Nagahama Y, Zervos TM, Murata KK, Holman L, Karsonovich T, Parker JJ, Chen JS, Phillips HW, Fajardo M, Nariai H, Hussain SA, Porter BE, Grant GA, Ragheb J, Wang S, O'Neill BR, Alexander AL, Bollo RJ, and Fallah A. Real-World Preliminary Experience With Responsive Neurostimulation in Pediatric Epilepsy: A Multicenter Retrospective Observational Study. Neurosurgery 2021.
BACKGROUND: Despite the well-documented utility of responsive neurostimulation (RNS, NeuroPace) in adult epilepsy patients, literature on the use of RNS in children is limited.
OBJECTIVE: To determine the real-world efficacy and safety of RNS in pediatric epilepsy patients.
METHODS: Patients with childhood-onset drug-resistant epilepsy treated with RNS were retrospectively identified at 5 pediatric centers. Reduction of disabling seizures and complications were evaluated for children (<18 >yr) and young adults (>18 yr) and compared with prior literature pertaining to adult patients.
RESULTS: Of 35 patients identified, 17 were <18 yr at the time of RNS implantation, including a 3-yr-old patient. Four patients (11%) had concurrent resection. Three complications, requiring additional surgical interventions, were noted in young adults (2 infections [6%] and 1 lead fracture [3%]). No complications were noted in children. Among the 32 patients with continued therapy, 2 (6%) achieved seizure freedom, 4 (13%) achieved ≥90% seizure reduction, 13 (41%) had ≥50% reduction, 8 (25%) had <50% reduction, and 5 (16%) experienced no improvement. The average follow-up duration was 1.7 yr (median 1.8 yr, range 0.3-4.8 yr). There was no statistically significant difference for seizure reduction and complications between children and young adults in our cohort or between our cohort and the adult literature.

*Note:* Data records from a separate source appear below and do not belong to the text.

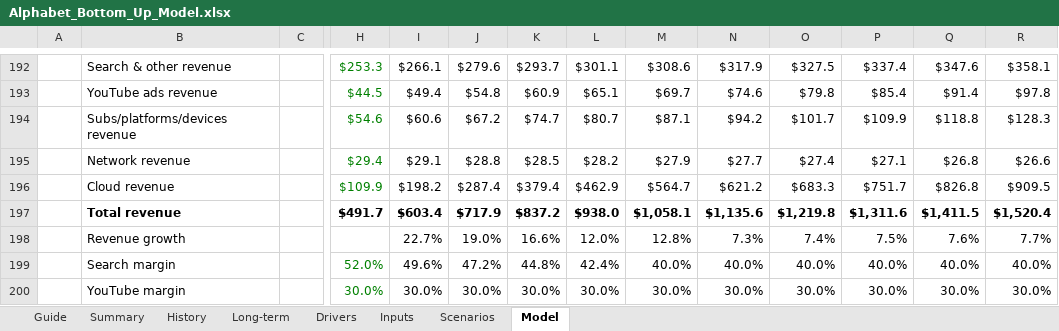
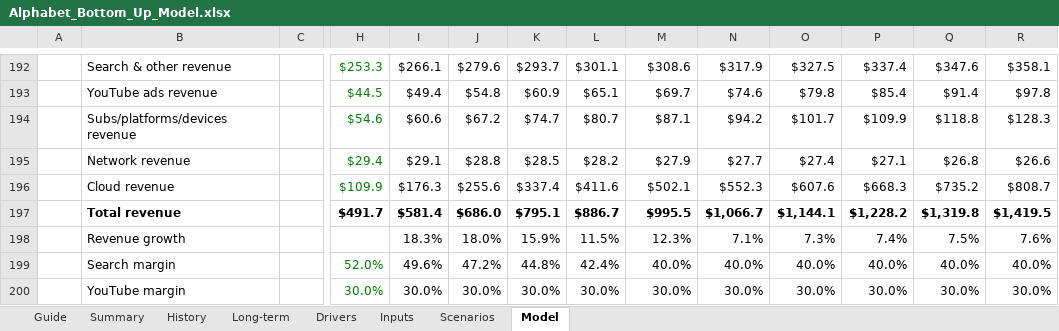
Before and after one commit to 017mda-ux/Main, an Excel workbook: models/Alphabet_Bottom_Up_Model.xlsx, sheet Model, drawn as a sheet; only a part is shown, gaps mark what is left out; values as stored, in another font and other column widths than the file's, no borders; removed rows and columns are numbered as before the commit, all else as after; rows hold the shown columns only; the diff covers the shown part only; the diff names each change by its address in the sheet, - before the commit and + after, or states it on an @@ line.

```diff
--- a/models/Alphabet_Bottom_Up_Model.xlsx (sheet Model)
+++ b/models/Alphabet_Bottom_Up_Model.xlsx (sheet Model)
-row 196:  | Cloud revenue |  | $109.9 | $198.2 | $287.4 | $379.4 | $462.9 | $564.7 | $621.2 | $683.3 | $751.7 | $826.8 | $909.5
-row 197:  | Total revenue |  | $491.7 | $603.4 | $717.9 | $837.2 | $938.0 | $1,058.1 | $1,135.6 | $1,219.8 | $1,311.6 | $1,411.5 | $1,520.4
-row 198:  | Revenue growth |  |  | 22.7% | 19.0% | 16.6% | 12.0% | 12.8% | 7.3% | 7.4% | 7.5% | 7.6% | 7.7%
+row 196:  | Cloud revenue |  | $109.9 | $176.3 | $255.6 | $337.4 | $411.6 | $502.1 | $552.3 | $607.6 | $668.3 | $735.2 | $808.7
+row 197:  | Total revenue |  | $491.7 | $581.4 | $686.0 | $795.1 | $886.7 | $995.5 | $1,066.7 | $1,144.1 | $1,228.2 | $1,319.8 | $1,419.5
+row 198:  | Revenue growth |  |  | 18.3% | 18.0% | 15.9% | 11.5% | 12.3% | 7.1% | 7.3% | 7.4% | 7.5% | 7.6%
```
Also changed, not shown: 11 added rows, 11 removed rows and 13 edited cells elsewhere in this sheet, sheet Summary, sheet Drivers, sheet Scenarios.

CONCLUSION: These preliminary data suggest that RNS is well tolerated and an effective off-label surgical treatment of drug-resistant epilepsy in carefully selected pediatric patients as young as 3 yr of age. Data regarding long-term efficacy and safety in children will be critical to optimize patient selection.
ePub ahead of print